Sometimes we’re in such a hurry to learn about the newest, hottest leadership and management trends that we forget to take advantage of what still works. Back in 1981 — the same year that “Raiders of the Lost Ark” made its debut and Lady Diana married Prince Charles — George T. Doran published a paper in Management Review titled, “There’s a S.M.A.R.T. Way to Write Management’s Goals and Objectives.”
Thirty-seven year later, SMART goals continue to be thoughtful, effective tools for organizing work, leading, and managing. If you have gotten away from SMART goals (or never used them) here’s a quick primer
SPECIFIC | MEASURABLE | ACHIEVABLE | RESULTS | TIME
If you are familiar with SMART goals, you’ll notice that in our version, “R” stands for “Results.” In most other versions “R” stands for “Relevant,” or “Realistic.” At Arden Coaching, we prefer this version, particularly for executive coaching goals (more below).
Consider the goals and objectives of your organization, operating unit, department, and/or project team within the context of the SMART framework. State your goals using SMART criteria to evolve your goals from vague and poorly-defined to clear, precise, and results-oriented.
The goal must be stated in a concrete way, and be limited in scope. That is, the goal must be tangible, and can’t be completely open-ended. There must be parameters to establish the span of the effort.
How will you know you’re moving forward? How will you know you’ve succeeded? Trackable, quantifiable metrics that provide an indicator of progress and achievement are essential.
This is tricky but critical. Can the goal realistically be achieved given available resources? Research demonstrates that goals deemed “impossible” by employees are de-motivating, and actually produce worse results than having no goals at all. Goals considered “too easy” do the same damage.
For Arden’s executive coaching engagements, “Achievable” means it must be coachable — not so easy that someone would do this intuitively, on their own, but not so challenging that the goal is unrealistic — the sweet spot is where it’s attainable, with support from a professional executive coach.
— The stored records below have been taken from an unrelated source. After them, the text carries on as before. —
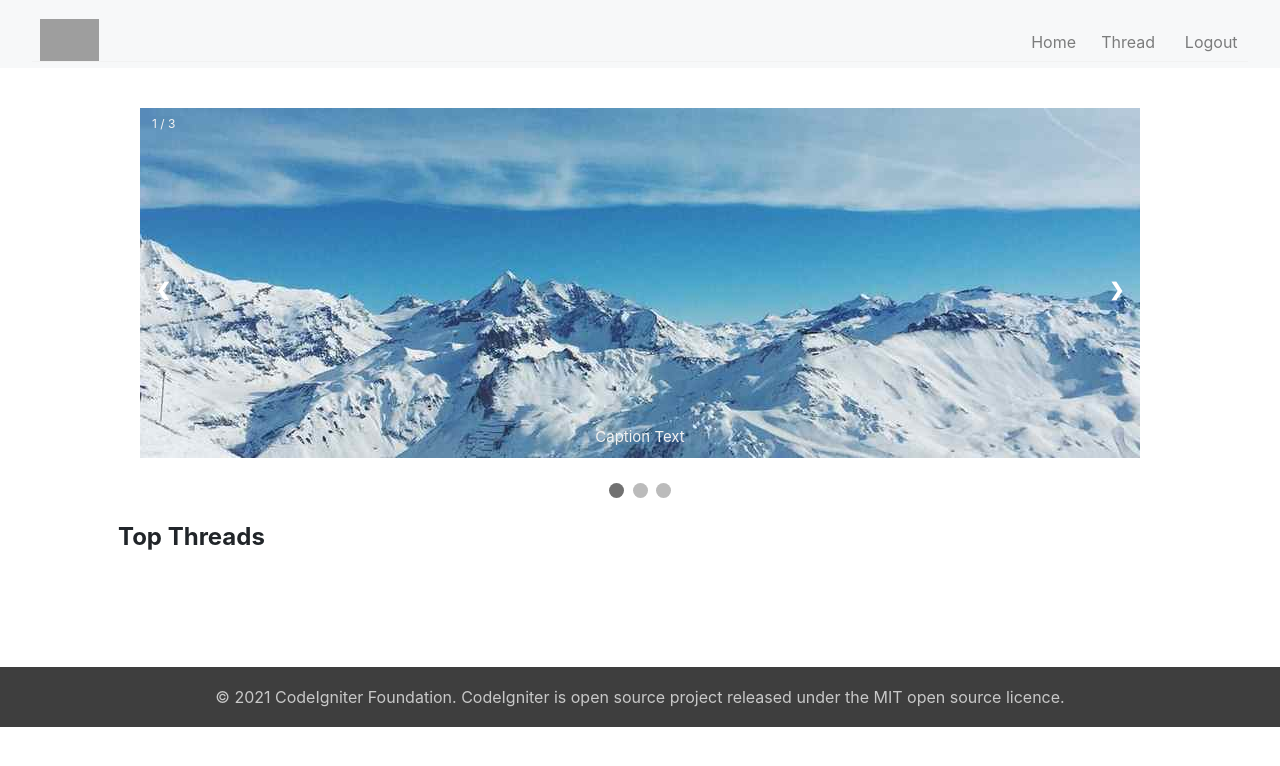
After one commit to ridho008/forum-ci4, a CodeIgniter 4 app: template app/Views/home.php in a window 1280 px wide. The commit adds this page. Shown: the top 766 px of the page. Run offline with PHP 8.4 and a stand-in for CodeIgniter, Linux system fonts and the light colour scheme; the template is opened without the code that fills it, so the values that code supplies are empty; some libraries are stand-ins or nearby versions; grey boxes are pictures that could not be loaded.

Commit message:
membuat top thread & slide image

```diff
--- a/app/Models/ThreadModel.php
+++ b/app/Models/ThreadModel.php
@@ -13,9 +13,10 @@ class ThreadModel extends Model
    public function getJoin($limit, $offset, $keyword)
    {
       return $this->db->table("thread")
-      ->select("thread.id, thread.judul, kategori.kategori, user.nama")
+      ->select("thread.id, thread.judul, kategori.kategori, user.nama, view_rating.count_star, view_rating.rating")
       ->join("kategori", "thread.id_kategori = kategori.id", "left")
       ->join("user", "thread.created_by = user.id", "left")
+      ->join("view_rating", "thread.id = view_rating.id_thread", "left")
       ->like('thread.isi', $keyword)
       ->orLike('thread.judul', $keyword)
       ->get($limit, $offset)->getResult();
--- /dev/null
+++ b/app/Views/home.php
@@ -0,0 +1,88 @@
+<?= $this->extend('layout'); ?>
+<?= $this->section('content'); ?>
+ <!-- Slideshow container -->
+<div class="slideshow-container">
+
+  <!-- Full-width images with number and caption text -->
+  <div class="mySlides fade">
+    <div class="numbertext">1 / 3</div>
+    <img src="<?= base_url('/image/gambar1.jpg'); ?>" style="width:100%">
+    <div class="text">Caption Text</div>
+  </div>
+
+  <div class="mySlides fade">
+    <div class="numbertext">2 / 3</div>
+    <img src="<?= base_url('/image/gambar2.jpg'); ?>" style="width:100%">
+    <div class="text">Caption Two</div>
+  </div>
+
+  <div class="mySlides fade">
+    <div class="numbertext">3 / 3</div>
+    <img src="<?= base_url('/image/gambar3.jpg'); ?>" style="width:100%">
+    <div class="text">Caption Three</div>
+  </div>
+
+  <!-- Next and previous buttons -->
+  <a class="prev" onclick="plusSlides(-1)">&#10094;</a>
+  <a class="next" onclick="plusSlides(1)">&#10095;</a>
+</div>
+<br>
+
+<!-- The dots/circles -->
+<div style="text-align:center">
+  <span class="dot" onclick="currentSlide(1)"></span>
+  <span class="dot" onclick="currentSlide(2)"></span>
+  <span class="dot" onclick="currentSlide(3)"></span>
+</div>
+<h1>Top Threads</h1>
+<table>
+   <tbody>
+      <?php foreach($top_thread->getResult() as $thread) : ?>
+         <tr>
+            <td><a href="/thread/view/<?= $thread->id_thread ?>"><?= $thread->judul; ?></a></td>
+            <td>
+               <?php
+               for($i = 0; $i < 5; $i++) {
+                  if(($i+1) <= $thread->rating) {
+                     echo '<span class="fa fa-star checked"></span>';
+                  } else {
+                     echo '<span class="fa fa-star"></span>';
+                  }
+               }
+               ?>
+            </td>
+         </tr>
+      <?php endforeach; ?>
+   </tbody>
+</table>
+<?= $this->endSection(); ?>
+<?= $this->section('script'); ?>
+<script>
+  var slideIndex = 1;
+   showSlides(slideIndex);
+
+   function plusSlides(n) {
+     showSlides(slideIndex += n);
+   }
+
+   function currentSlide(n) {
+     showSlides(slideIndex = n);
+   }
+
+   function showSlides(n) {
+     var i;
+     var slides = document.getElementsByClassName("mySlides");
+     var dots = document.getElementsByClassName("dot");
+     if (n > slides.length) {slideIndex = 1}
+     if (n < 1) {slideIndex = slides.length}
+     for (i = 0; i < slides.length; i++) {
+         slides[i].style.display = "none";
+     }
+     for (i = 0; i < dots.length; i++) {
+         dots[i].className = dots[i].className.replace(" active", "");
+     }
+     slides[slideIndex-1].style.display = "block";
+     dots[slideIndex-1].className += " active";
+   }
+</script>
+<?= $this->endSection(); ?>
--- a/app/Views/layout.php
+++ b/app/Views/layout.php
@@ -31,7 +31,9 @@
 			</li>
 			<li class="menu-item hidden"><a href="/">Home</a></li>
 			<li class="menu-item hidden"><a href="/thread">Thread</a></li>
+			<?php if($session->role == 0) : ?>
 			<li class="menu-item hidden"><a href="/user">User</a></li>
+			<?php endif; ?>
 			<li class="menu-item hidden"><?= $session->username; ?></li>
 			<li class="menu-item hidden"><a href="/auth/logout">Logout</a></li>
 		</ul>
--- a/public/css/style.css
+++ b/public/css/style.css
@@ -359,3 +359,98 @@ ul.pagination li.active a {
       color: rgba(255, 255, 255, .8);
    }
 }
+
+
+* {box-sizing:border-box}
+/* Slideshow container */
+.slideshow-container {
+  max-width: 1000px;
+  position: relative;
+  margin: auto;
+}
+
+/* Hide the images by default */
+.mySlides {
+  display: none;
+}
+
+/* Next & previous buttons */
+.prev, .next {
+  cursor: pointer;
+  position: absolute;
+  top: 50%;
+  width: auto;
+  margin-top: -22px;
+  padding: 16px;
+  color: white;
+  font-weight: bold;
+  font-size: 18px;
+  transition: 0.6s ease;
+  border-radius: 0 3px 3px 0;
+  user-select: none;
+}
+
+/* Position the "next button" to the right */
+.next {
+  right: 0;
+  border-radius: 3px 0 0 3px;
+}
+
+/* On hover, add a black background color with a little bit see-through */
+.prev:hover, .next:hover {
+  background-color: rgba(0,0,0,0.8);
+}
+
+/* Caption text */
+.text {
+  color: #f2f2f2;
+  font-size: 15px;
+  padding: 8px 12px;
+  position: absolute;
+  bottom: 8px;
+  width: 100%;
+  text-align: center;
+}
+
+/* Number text (1/3 etc) */
+.numbertext {
+  color: #f2f2f2;
+  font-size: 12px;
+  padding: 8px 12px;
+  position: absolute;
+  top: 0;
+}
+
+/* The dots/bullets/indicators */
+.dot {
+  cursor: pointer;
+  height: 15px;
+  width: 15px;
+  margin: 0 2px;
+  background-color: #bbb;
+  border-radius: 50%;
+  display: inline-block;
+  transition: background-color 0.6s ease;
+}
+
+.active, .dot:hover {
+  background-color: #717171;
+}
+
+/* Fading animation */
+.fade {
+  -webkit-animation-name: fade;
+  -webkit-animation-duration: 1.5s;
+  animation-name: fade;
+  animation-duration: 1.5s;
+}
+
+@-webkit-keyframes fade {
+  from {opacity: .4}
+  to {opacity: 1}
+}
+
+@keyframes fade {
+  from {opacity: .4}
+  to {opacity: 1}
+}
```
Also changed, not shown: app/Controllers/Home.php (+12 -1 lines), app/Database/Seeds/RatingSeeder.php (added, +21 -0 lines), app/Models/ViewRatingModel.php (added, +20 -0 lines), app/Views/thread/index.php (+13 -0 lines), public/image/gambar1.jpg (added), public/image/gambar2.jpg (added), public/image/gambar3.jpg (added).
We prefer “Results” because focuses a SMART goal on the vital importance of connecting to specific outcomes desired, not simply actions taken. People often make the mistake of creating action-based goals. They fail because taking a series of actions (and thereby successfully completing the goal) doesn’t mean you have produced the results you want.
Every goal must clearly state “by when?” All work must be accomplished within a defined time frame.
A SIMPLE EXAMPLE
Imagine receiving word that your company must:
“Significantly improve the company’s pipeline of sales leads from trade shows.”
This could be interpreted in so many ways, that it means nothing at all. The following first SMART draft helps tremendously:
The marketing/events team will increase the company’s pipeline of qualified sales leads from trade show exhibition by 25% during the next 12 month period beginning July 1.
- What counts as a “qualified lead” needs to be understandable to all.
- The number of trade shows and the total budget must be clear — is the marketing/events team expected to increase leads with no increase in trade shows? No increase in marketing budgets?
- There’s a precise time frame to work within. Progress benchmarks would also be helpful.
- The goal is built around results (increasing qualified sales leads by 25%) not actions (e.g., attend 5 additional trade shows).
It really works! At Arden Coaching, we use SMART goals in both executive coaching and in team performance training. But again, it is a tool. Using SMART goals requires judgment and leadership. Under-performers will use “achievable” as a reason to lower expectations, and some will focus on measurability to an extreme degree. Goals need to be strategically aligned and prioritized. That said, it’s a wonderful way to develop goals with consistency and clarity within any organization.
To learn more about executive coaching, team performance training, and SMART goals, contact us at firstname.lastname@example.org or 646.844.2233.